_ASSIGNED TASK:_ Output the records exactly as they appear, with no pictures included.

RECORDS SUPPLIED START

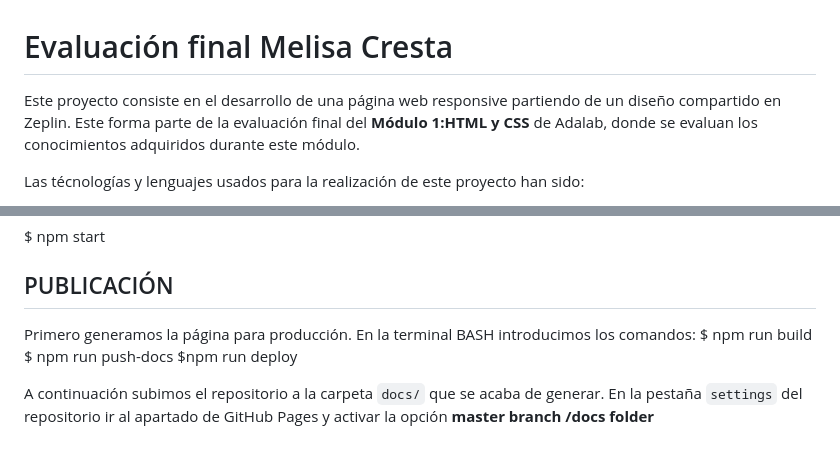
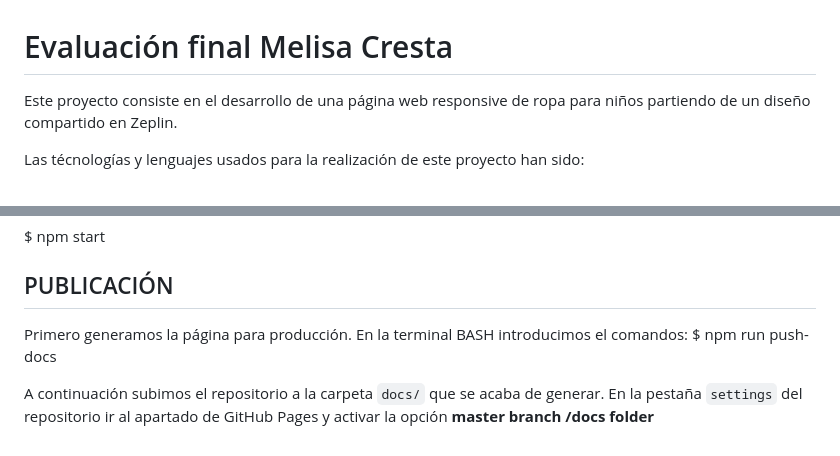
Before and after one commit to MelsCrest/kids-shop, a Markdown page: README.md, 2 parts joined by grey strips. GitHub-like rendering.

Commit message:
proyect published

```diff
--- a/README.md
+++ b/README.md
@@ -1,6 +1,6 @@
 # Evaluación final Melisa Cresta
 
-Este proyecto consiste en el desarrollo de una página web responsive partiendo de un diseño compartido en Zeplin. Este forma parte de la evaluación final del **Módulo 1:HTML y CSS** de Adalab, donde se evaluan los conocimientos adquiridos durante este módulo.
+Este proyecto consiste en el desarrollo de una página web responsive de ropa para niños partiendo de un diseño compartido en Zeplin.
 
 Las técnologías y lenguajes usados para la realización de este proyecto han sido:
 
@@ -60,9 +60,7 @@ Iniciar proyecto:
 $ npm start
 
 ## PUBLICACIÓN
-Primero generamos la página para producción. En la terminal BASH introducimos los comandos:
-$ npm run build
+Primero generamos la página para producción. En la terminal BASH introducimos el comandos:
 $ npm run push-docs
-$npm run deploy
 
 A continuación subimos el repositorio a la carpeta `docs/` que se acaba de generar. En la pestaña `settings` del repositorio ir al apartado de GitHub Pages y activar la opción **master branch /docs folder**
```
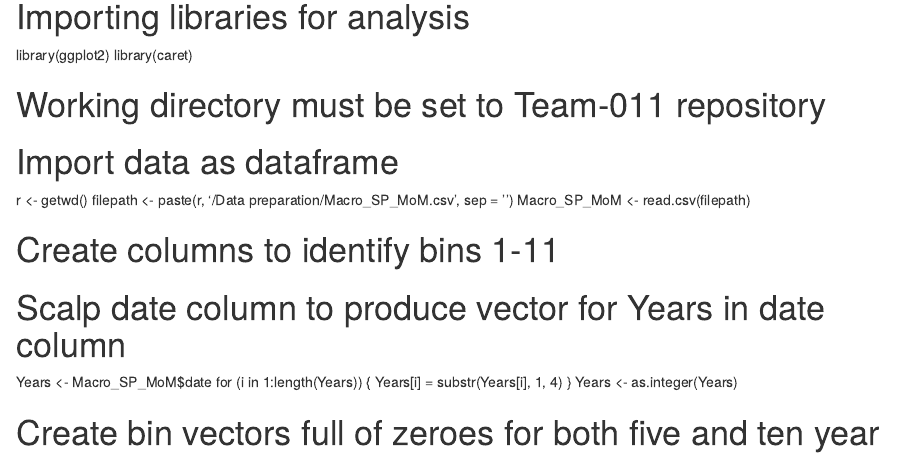
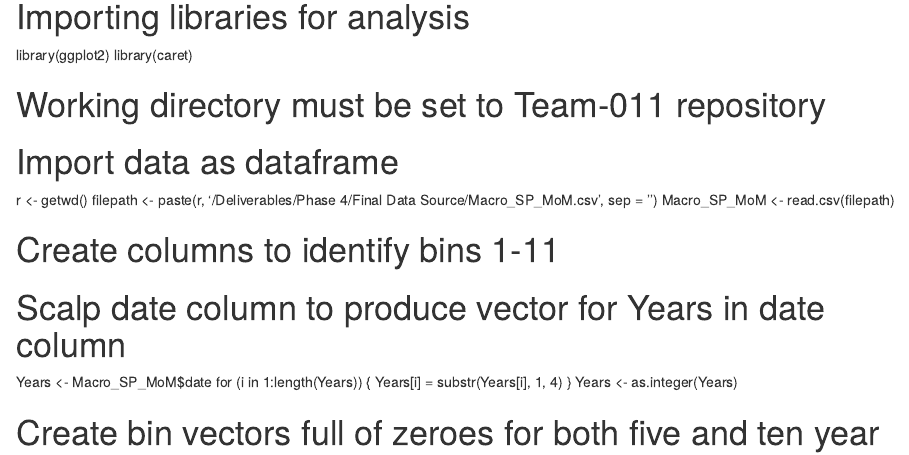
Before and after one commit to MGT-6203-Edx-Summer-2022/Team-11, an R Markdown document (Deliverables/Phase 4/Final Code/Bin_Macro_SP_MoM.rmd): the page in a window 1100 px wide, from 400 px down. Rendered offline with R 4.5, knitr and Pandoc, with nearby package versions.

Commit message:
Changing Bin data source filepath.

```diff
--- a/Deliverables/Phase 4/Final Code/Bin_Macro_SP_MoM.rmd
+++ b/Deliverables/Phase 4/Final Code/Bin_Macro_SP_MoM.rmd
@@ -10,7 +10,7 @@ library(caret)
 # Working directory must be set to Team-011 repository
 # Import data as dataframe
 r <- getwd()
-filepath <- paste(r, '/Data preparation/Macro_SP_MoM.csv', sep = '')
+filepath <- paste(r, '/Deliverables/Phase 4/Final Data Source/Macro_SP_MoM.csv', sep = '')
 Macro_SP_MoM <- read.csv(filepath)
 
 # Create columns to identify bins 1-11
```
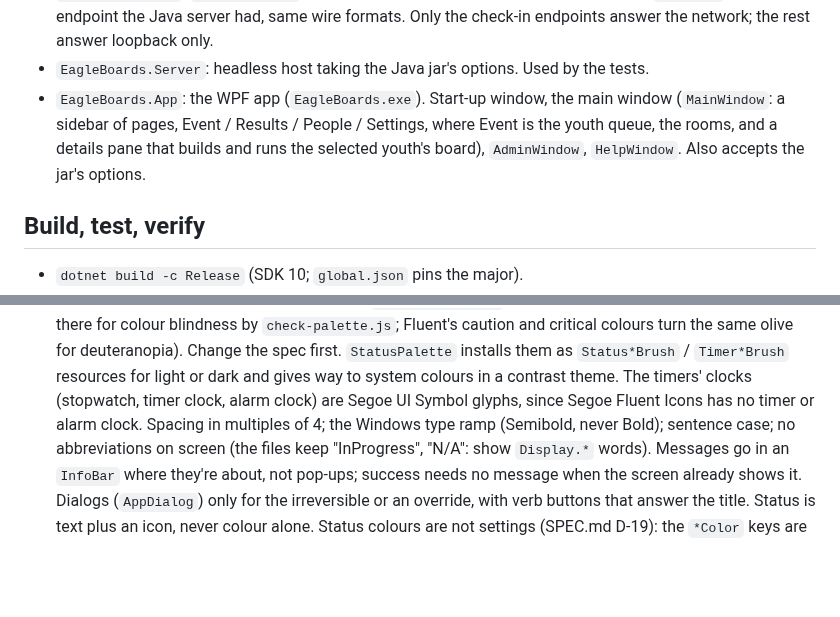
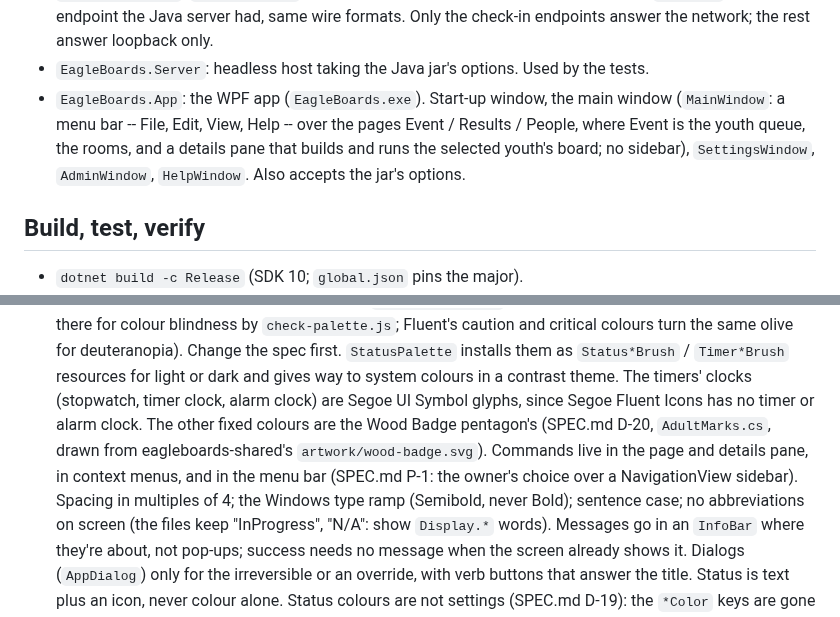
Before and after one commit to deekayen/eagleboards-windows, a Markdown page: CLAUDE.md, 2 parts joined by grey strips. Rendered like a GitHub page; blank space fills up the shorter version.

```diff
--- a/CLAUDE.md
+++ b/CLAUDE.md
@@ -25,10 +25,11 @@ runs a native WPF app instead of the Java app's browser pages.
 - `EagleBoards.Server`: headless host taking the Java jar's options. Used by
   the tests.
 - `EagleBoards.App`: the WPF app (`EagleBoards.exe`). Start-up window, the
-  main window (`MainWindow`: a sidebar of pages, Event / Results / People /
-  Settings, where Event is the youth queue, the rooms, and a details pane
-  that builds and runs the selected youth's board), `AdminWindow`,
-  `HelpWindow`. Also accepts the jar's options.
+  main window (`MainWindow`: a menu bar -- File, Edit, View, Help -- over the
+  pages Event / Results / People, where Event is the youth queue, the rooms,
+  and a details pane that builds and runs the selected youth's board; no
+  sidebar), `SettingsWindow`, `AdminWindow`, `HelpWindow`. Also accepts the
+  jar's options.
 
 ## Build, test, verify
 
@@ -159,7 +160,11 @@ runs a native WPF app instead of the Java app's browser pages.
   installs them as `Status*Brush` / `Timer*Brush` resources for light or
   dark and gives way to system colours in a contrast theme. The timers' clocks
   (stopwatch, timer clock, alarm clock) are Segoe UI Symbol glyphs, since
-  Segoe Fluent Icons has no timer or alarm clock.
+  Segoe Fluent Icons has no timer or alarm clock. The other fixed colours are
+  the Wood Badge pentagon's (SPEC.md D-20, `AdultMarks.cs`, drawn from
+  eagleboards-shared's `artwork/wood-badge.svg`).
+  Commands live in the page and details pane, in context menus, and in the
+  menu bar (SPEC.md P-1: the owner's choice over a NavigationView sidebar).
   Spacing in multiples of 4; the Windows type ramp (Semibold, never Bold);
   sentence case; no abbreviations on screen (the files keep "InProgress",
   "N/A": show `Display.*` words). Messages go in an `InfoBar` where they're
```
Also changed, not shown: README.md (+13 -8 lines), docs/images/scheduler-dark.png, docs/images/scheduler-demo-dark.gif, docs/images/scheduler-demo.gif, docs/images/scheduler.png, docs/images/social-preview.png, 12 other files.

RECORDS SUPPLIED END

_RESULT OF THIS TASK:_
Before and after one commit to MelsCrest/kids-shop, a Markdown page: README.md, 2 parts joined by grey strips. GitHub-like rendering.

Commit message:
proyect published

```diff
--- a/README.md
+++ b/README.md
@@ -1,6 +1,6 @@
 # Evaluación final Melisa Cresta
 
-Este proyecto consiste en el desarrollo de una página web responsive partiendo de un diseño compartido en Zeplin. Este forma parte de la evaluación final del **Módulo 1:HTML y CSS** de Adalab, donde se evaluan los conocimientos adquiridos durante este módulo.
+Este proyecto consiste en el desarrollo de una página web responsive de ropa para niños partiendo de un diseño compartido en Zeplin.
 
 Las técnologías y lenguajes usados para la realización de este proyecto han sido:
 
@@ -60,9 +60,7 @@ Iniciar proyecto:
 $ npm start
 
 ## PUBLICACIÓN
-Primero generamos la página para producción. En la terminal BASH introducimos los comandos:
-$ npm run build
+Primero generamos la página para producción. En la terminal BASH introducimos el comandos:
 $ npm run push-docs
-$npm run deploy
 
 A continuación subimos el repositorio a la carpeta `docs/` que se acaba de generar. En la pestaña `settings` del repositorio ir al apartado de GitHub Pages y activar la opción **master branch /docs folder**
```
Before and after one commit to MGT-6203-Edx-Summer-2022/Team-11, an R Markdown document (Deliverables/Phase 4/Final Code/Bin_Macro_SP_MoM.rmd): the page in a window 1100 px wide, from 400 px down. Rendered offline with R 4.5, knitr and Pandoc, with nearby package versions.

Commit message:
Changing Bin data source filepath.

```diff
--- a/Deliverables/Phase 4/Final Code/Bin_Macro_SP_MoM.rmd
+++ b/Deliverables/Phase 4/Final Code/Bin_Macro_SP_MoM.rmd
@@ -10,7 +10,7 @@ library(caret)
 # Working directory must be set to Team-011 repository
 # Import data as dataframe
 r <- getwd()
-filepath <- paste(r, '/Data preparation/Macro_SP_MoM.csv', sep = '')
+filepath <- paste(r, '/Deliverables/Phase 4/Final Data Source/Macro_SP_MoM.csv', sep = '')
 Macro_SP_MoM <- read.csv(filepath)
 
 # Create columns to identify bins 1-11
```
Before and after one commit to deekayen/eagleboards-windows, a Markdown page: CLAUDE.md, 2 parts joined by grey strips. Rendered like a GitHub page; blank space fills up the shorter version.

```diff
--- a/CLAUDE.md
+++ b/CLAUDE.md
@@ -25,10 +25,11 @@ runs a native WPF app instead of the Java app's browser pages.
 - `EagleBoards.Server`: headless host taking the Java jar's options. Used by
   the tests.
 - `EagleBoards.App`: the WPF app (`EagleBoards.exe`). Start-up window, the
-  main window (`MainWindow`: a sidebar of pages, Event / Results / People /
-  Settings, where Event is the youth queue, the rooms, and a details pane
-  that builds and runs the selected youth's board), `AdminWindow`,
-  `HelpWindow`. Also accepts the jar's options.
+  main window (`MainWindow`: a menu bar -- File, Edit, View, Help -- over the
+  pages Event / Results / People, where Event is the youth queue, the rooms,
+  and a details pane that builds and runs the selected youth's board; no
+  sidebar), `SettingsWindow`, `AdminWindow`, `HelpWindow`. Also accepts the
+  jar's options.
 
 ## Build, test, verify
 
@@ -159,7 +160,11 @@ runs a native WPF app instead of the Java app's browser pages.
   installs them as `Status*Brush` / `Timer*Brush` resources for light or
   dark and gives way to system colours in a contrast theme. The timers' clocks
   (stopwatch, timer clock, alarm clock) are Segoe UI Symbol glyphs, since
-  Segoe Fluent Icons has no timer or alarm clock.
+  Segoe Fluent Icons has no timer or alarm clock. The other fixed colours are
+  the Wood Badge pentagon's (SPEC.md D-20, `AdultMarks.cs`, drawn from
+  eagleboards-shared's `artwork/wood-badge.svg`).
+  Commands live in the page and details pane, in context menus, and in the
+  menu bar (SPEC.md P-1: the owner's choice over a NavigationView sidebar).
   Spacing in multiples of 4; the Windows type ramp (Semibold, never Bold);
   sentence case; no abbreviations on screen (the files keep "InProgress",
   "N/A": show `Display.*` words). Messages go in an `InfoBar` where they're
```
Also changed, not shown: README.md (+13 -8 lines), docs/images/scheduler-dark.png, docs/images/scheduler-demo-dark.gif, docs/images/scheduler-demo.gif, docs/images/scheduler.png, docs/images/social-preview.png, 12 other files.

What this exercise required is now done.